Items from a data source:
● ● ● ● ●
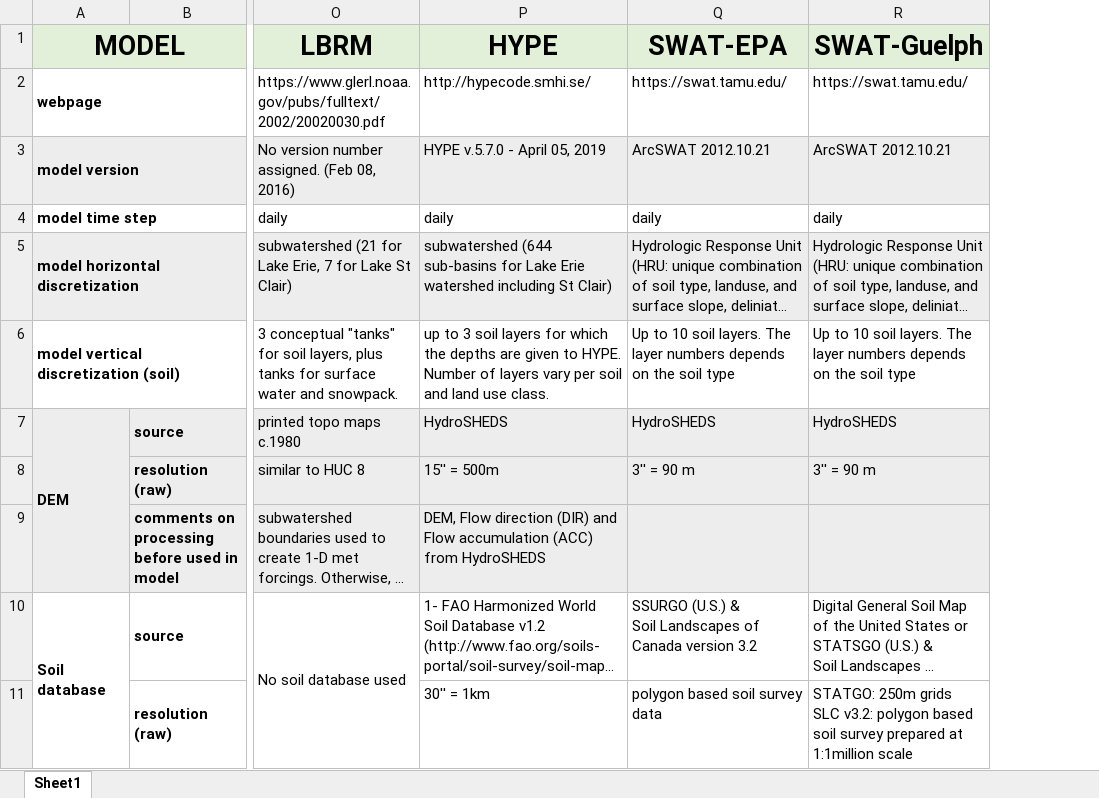
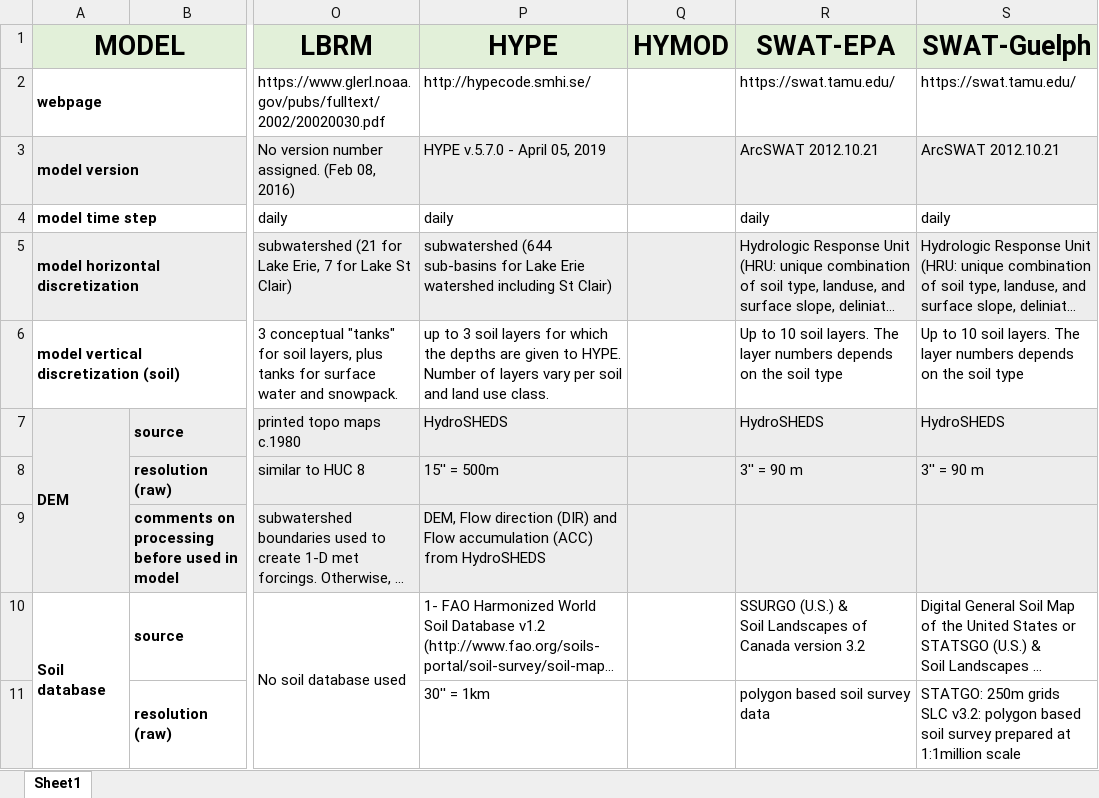
Before and after one commit to julemai/GRIP-E, an Excel workbook: data/Model_setups_GRIP.xlsx, sheet Sheet1, drawn as a sheet; only a part is shown, gaps mark what is left out; long unchanged cells end in …; values as stored, in another font and other column widths than the file's, no borders; charts and pictures not drawn; the diff names each change by its address in the sheet, - before the commit and + after, or states it on an @@ line.

Commit message:
Archiving out-dated ML models and adding fresh and new ML-LSTM (which is consistent with the Great Lakes ML-LSTM)

```diff
--- a/data/Model_setups_GRIP.xlsx (sheet Sheet1)
+++ b/data/Model_setups_GRIP.xlsx (sheet Sheet1)
+column Q (HYMOD), empty
```
Also changed, not shown: charts or pictures, 49 other files.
● ● ● ● ●
Problem to work on
Quote the data above in full, leaving out the pictures it holds.

Solution for this problem
Before and after one commit to julemai/GRIP-E, an Excel workbook: data/Model_setups_GRIP.xlsx, sheet Sheet1, drawn as a sheet; only a part is shown, gaps mark what is left out; long unchanged cells end in …; values as stored, in another font and other column widths than the file's, no borders; charts and pictures not drawn; the diff names each change by its address in the sheet, - before the commit and + after, or states it on an @@ line.

Commit message:
Archiving out-dated ML models and adding fresh and new ML-LSTM (which is consistent with the Great Lakes ML-LSTM)

```diff
--- a/data/Model_setups_GRIP.xlsx (sheet Sheet1)
+++ b/data/Model_setups_GRIP.xlsx (sheet Sheet1)
+column Q (HYMOD), empty
```
Also changed, not shown: charts or pictures, 49 other files.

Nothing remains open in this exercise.